Funding information:
  • National Institutes of Health - 2G12MD007595()
  • National Institutes of Health - R01CA095441()
  • National Institutes of Health - R01CA127724()
  • National Institutes of Health - R01CA172468()
  • National Institutes of Health - R21 CA201889()
  • National Institutes of Health - R21CA190775()
  • NCI NIH HHS - CA89194(United States)

SIRT1 Functions as a Negative Regulator of Eukaryotic Poly(A)RNA Transport.

  • Shan P
  • Curr. Biol.
  • 2017 Aug 7

Literature context:


Abstract:

Most eukaryotic mRNAs are polyadenylated in the nucleus, and the poly(A)-tail is required for efficient mRNA export and translation. However, mechanisms governing mRNA transport remain unclear. Here, we report that the nicotinamide adenine dinucleotide (NAD)-dependent deacetylase SIRT1 acts as an energy sensor and negatively regulates poly(A)RNA transport via deacetylating a poly(A)-binding protein, PABP1. Upon energy starvation, SIRT1 interacts with and deacetylates PABP1 and deactivates its poly(A)RNA binding, leading to nuclear accumulation of PABP1 and poly(A)RNA and thus facilitating eukaryotic cells to attenuate protein synthesis and energy consumption to adapt to energy stress. Moreover, AMPK-directed SIRT1 phosphorylation is required for energy starvation-induced PABP1-SIRT1 association, PABP1 deacetylation, and poly(A)RNA nuclear retention. In addition, the SIRT1-PABP1 association is not specific to energy starvation but represents a common stress response.
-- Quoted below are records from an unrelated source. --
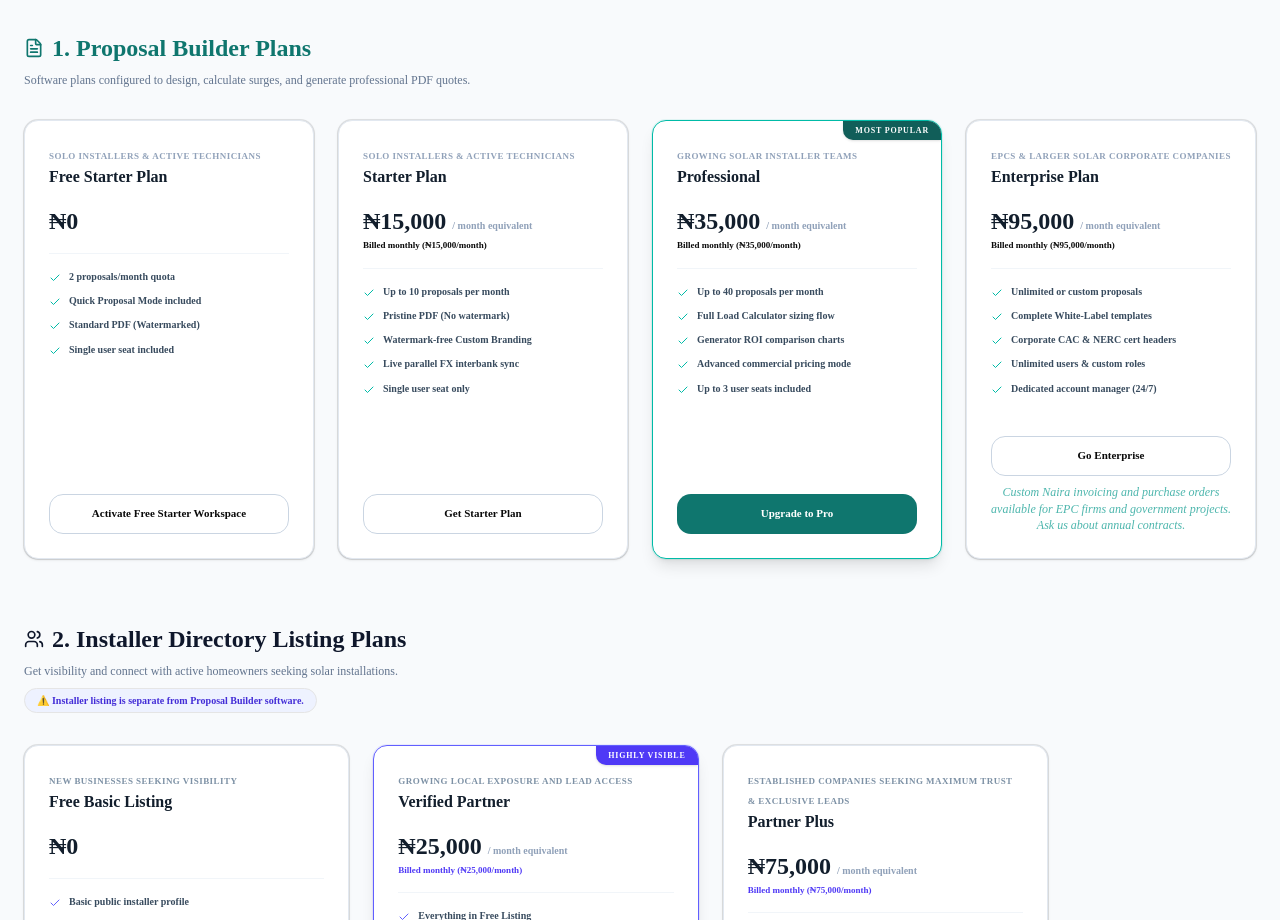
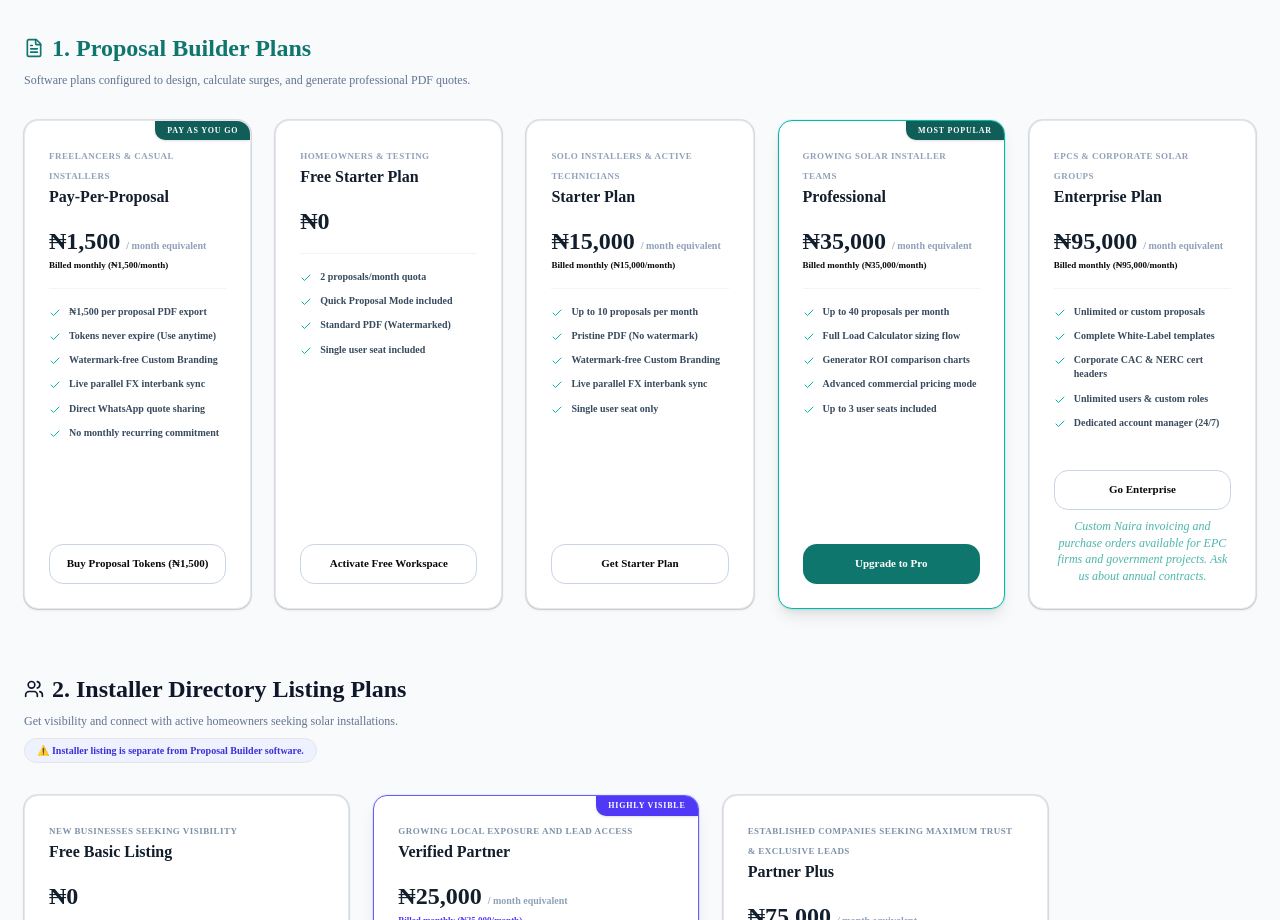
Before and after one commit to tosinbethelmind/Solar-ROI-Proposal-Builder, a Next.js app: page /pricing in a window 1280 px wide. Shown: the part 1060-1980 px from the top of the page. Built offline with nearby package versions, Linux system fonts and the light colour scheme; no server answers; the database is empty.

Commit message:
feat: add Pay-Per-Proposal (Pay As You Go token pack @ ₦1,500) to pricing cards and comparison matrix

```diff
--- a/src/app/pricing/page.tsx
+++ b/src/app/pricing/page.tsx
@@ -49,10 +49,30 @@ export interface PricingPlan {
 /* ─── 1. Proposal Builder SaaS Plans Configuration ─── */
 const proposalPlans: PricingPlan[] = [
   {
+    id: 'payg',
+    name: 'Pay-Per-Proposal',
+    category: 'proposal',
+    bestFor: 'Freelancers & casual installers',
+    priceMonthly: 1500,
+    priceQuarterly: 1500,
+    priceAnnual: 1500,
+    badge: 'Pay As You Go',
+    features: [
+      '₦1,500 per proposal PDF export',
+      'Tokens never expire (Use anytime)',
+      'Watermark-free Custom Branding',
+      'Live parallel FX interbank sync',
+      'Direct WhatsApp quote sharing',
+      'No monthly recurring commitment'
+    ],
+    ctaLabel: 'Buy Proposal Tokens (₦1,500)',
+    ctaHref: '#payment-section'
+  },
+  {
     id: 'free',
     name: 'Free Starter Plan',
     category: 'proposal',
-    bestFor: 'Solo installers & active technicians',
+    bestFor: 'Homeowners & testing',
     priceMonthly: 0,
     priceQuarterly: 0,
     priceAnnual: 0,
@@ -62,7 +82,7 @@ const proposalPlans: PricingPlan[] = [
       'Standard PDF (Watermarked)',
       'Single user seat included'
     ],
-    ctaLabel: 'Activate Free Starter Workspace',
+    ctaLabel: 'Activate Free Workspace',
     ctaHref: '/'
   },
   {
@@ -107,7 +127,7 @@ const proposalPlans: PricingPlan[] = [
     id: 'enterprise',
     name: 'Enterprise Plan',
     category: 'proposal',
-    bestFor: 'EPCs & larger solar corporate companies',
+    bestFor: 'EPCs & corporate solar groups',
     priceMonthly: 95000,
     priceQuarterly: 256500, // ₦85,500/mo * 3 (10% off)
     priceAnnual: 912000, // ₦76,000/mo * 12 (20% off)
@@ -705,7 +725,7 @@ export default function PricingPage() {
             </p>
           </div>
 
-          <div className="grid grid-cols-1 md:grid-cols-2 lg:grid-cols-4 gap-6 items-stretch">
+          <div className="grid grid-cols-1 md:grid-cols-3 lg:grid-cols-5 gap-6 items-stretch">
             {proposalPlans.map((plan) => {
               const currentPrice = getPrice(plan);
               const totalPrice = getTotalPrice(plan);
@@ -1017,6 +1037,7 @@ export default function PricingPage() {
                   onChange={(e) => setManualPlan(e.target.value)}
                   className="w-full text-xs p-2 rounded-lg border border-slate-200 bg-white dark:border-slate-880 dark:bg-slate-950 text-slate-800 dark:text-slate-250 focus:outline-none"
                 >
+                  <option value="payg">Pay-Per-Proposal Token (₦1,500/proposal)</option>
                   <option value="starter">Starter Proposal (₦15,000/mo)</option>
                   <option value="pro">Professional Proposal (₦35,000/mo)</option>
                   <option value="enterprise">Enterprise Proposal (₦95,000/mo)</option>
--- a/src/components/ComparePlans.jsx
+++ b/src/components/ComparePlans.jsx
@@ -4,9 +4,10 @@ import * as React from 'react';
 import { Check, X, Info } from 'lucide-react';
 import { Button } from '@/components/ui/button';
 
-const PLAN_KEYS = ['free', 'starter', 'professional', 'enterprise'];
+const PLAN_KEYS = ['payg', 'free', 'starter', 'professional', 'enterprise'];
 
 const PLAN_HEADERS = {
+  payg: { name: 'Pay-Per-Proposal', price: '₦1,500', label: 'Pay As You Go' },
   free: { name: 'Free Starter Plan', price: '₦0', label: 'Homeowners' },
   starter: { name: 'Starter Plan', price: '₦15,000', label: 'Solo Installers' },
   professional: { name: 'Professional', price: '₦35,000', label: 'Growing Teams' },
@@ -14,23 +15,23 @@ const PLAN_HEADERS = {
 };
 
 const COMPARE_ROWS = [
-  { group: 'Core Sizing & Proposals', label: 'Proposals / Month', free: '2 Proposals', starter: '10 Proposals', professional: '40 Proposals', enterprise: 'Unlimited' },
-  { group: 'Core Sizing & Proposals', label: 'Watermark-free PDF export', free: false, starter: true, professional: true, enterprise: true },
-  { group: 'Core Sizing & Proposals', label: 'WhatsApp direct sharing', free: false, starter: true, professional: true, enterprise: true },
-  { group: 'Core Sizing & Proposals', label: 'Offline field mode cache', free: true, starter: true, professional: true, enterprise: true },
+  { group: 'Core Sizing & Proposals', label: 'Proposals / Month', payg: '₦1,500/token', free: '2 Proposals', starter: '10 Proposals', professional: '40 Proposals', enterprise: 'Unlimited' },
+  { group: 'Core Sizing & Proposals', label: 'Watermark-free PDF export', payg: true, free: false, starter: true, professional: true, enterprise: true },
+  { group: 'Core Sizing & Proposals', label: 'WhatsApp direct sharing', payg: true, free: false, starter: true, professional: true, enterprise: true },
+  { group: 'Core Sizing & Proposals', label: 'Offline field mode cache', payg: true, free: true, starter: true, professional: true, enterprise: true },
 
-  { group: 'Naira ROI Engine', label: 'Live FX Interbank sync', free: false, starter: true, professional: true, enterprise: true },
-  { group: 'Naira ROI Engine', label: 'Full load capacity sizing', free: false, starter: false, professional: true, enterprise: true },
-  { group: 'Naira ROI Engine', label: 'Generator ROI fuel offset charts', free: false, starter: false, professional: true, enterprise: true },
-  { group: 'Naira ROI Engine', label: 'Custom markups & dynamic VAT', free: false, starter: false, professional: true, enterprise: true },
+  { group: 'Naira ROI Engine', label: 'Live FX Interbank sync', payg: true, free: false, starter: true, professional: true, enterprise: true },
+  { group: 'Naira ROI Engine', label: 'Full load capacity sizing', payg: false, free: false, starter: false, professional: true, enterprise: true },
+  { group: 'Naira ROI Engine', label: 'Generator ROI fuel offset charts', payg: false, free: false, starter: false, professional: true, enterprise: true },
+  { group: 'Naira ROI Engine', label: 'Custom markups & dynamic VAT', payg: false, free: false, starter: false, professional: true, enterprise: true },
 
-  { group: 'Branding & Teams', label: 'Team seats', free: '1 User', starter: '1 User', professional: '3 Users', enterprise: 'Unlimited' },
-  { group: 'Branding & Teams', label: 'White-label custom domain', free: false, starter: false, professional: false, enterprise: true },
-  { group: 'Branding & Teams', label: 'LSEB Lagos compliance permits', free: false, starter: true, professional: true, enterprise: true },
-  { group: 'Branding & Teams', label: 'Landlord Consent templates', free: false, starter: true, professional: true, enterprise: true },
+  { group: 'Branding & Teams', label: 'Team seats', payg: '1 User', free: '1 User', starter: '1 User', professional: '3 Users', enterprise: 'Unlimited' },
+  { group: 'Branding & Teams', label: 'White-label custom domain', payg: false, free: false, starter: false, professional: false, enterprise: true },
+  { group: 'Branding & Teams', label: 'LSEB Lagos compliance permits', payg: true, free: false, starter: true, professional: true, enterprise: true },
+  { group: 'Branding & Teams', label: 'Landlord Consent templates', payg: true, free: false, starter: true, professional: true, enterprise: true },
 
-  { group: 'Support & Management', label: 'Support level', free: 'Community', starter: 'Standard Email', professional: 'Priority 24/7', enterprise: 'Dedicated SLA' },
-  { group: 'Support & Management', label: 'Dedicated Account Manager', free: false, starter: false, professional: false, enterprise: true }
+  { group: 'Support & Management', label: 'Support level', payg: 'Community', free: 'Community', starter: 'Standard Email', professional: 'Priority 24/7', enterprise: 'Dedicated SLA' },
+  { group: 'Support & Management', label: 'Dedicated Account Manager', payg: false, free: false, starter: false, professional: false, enterprise: true }
 ];
 
 export default function ComparePlans() {
--- a/src/components/home/PricingTable.tsx
+++ b/src/components/home/PricingTable.tsx
@@ -8,6 +8,12 @@ import Link from 'next/link';
 type Cycle = 'monthly' | 'annual';
 
 const PLANS = [
+  {
+    id: 'payg', name: 'Pay-Per-Proposal', audience: 'Freelancers', monthlyPrice: 1500, annualPrice: 1500,
+    btnText: 'Buy Tokens', btnLink: '/pricing#payment-section', highlight: false, border: 'border-slate-300 dark:border-slate-700',
+    badge: 'PAY AS YOU GO',
+    features: { proposals: '₦1,500/token', watermark: true, fx: true, fullLoad: false, genRoi: false, whatsapp: true, whiteLabel: false, users: '1', accountMgr: false, offline: true },
+  },
   {
     id: 'free', name: 'Free Starter Plan', audience: 'Homeowners', monthlyPrice: 0, annualPrice: 0,
     btnText: 'Start Free', btnLink: '/estimator', highlight: false, border: 'border-slate-300 dark:border-slate-700',
```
These observations provide insights into dynamic modulation of eukaryotic mRNA transport and translation, suggesting that the poly(A)-tail also provides a basis for eukaryotes to effectively shut down mature mRNA transport and thereby tailor protein synthesis to maintain energy homeostasis under stress conditions.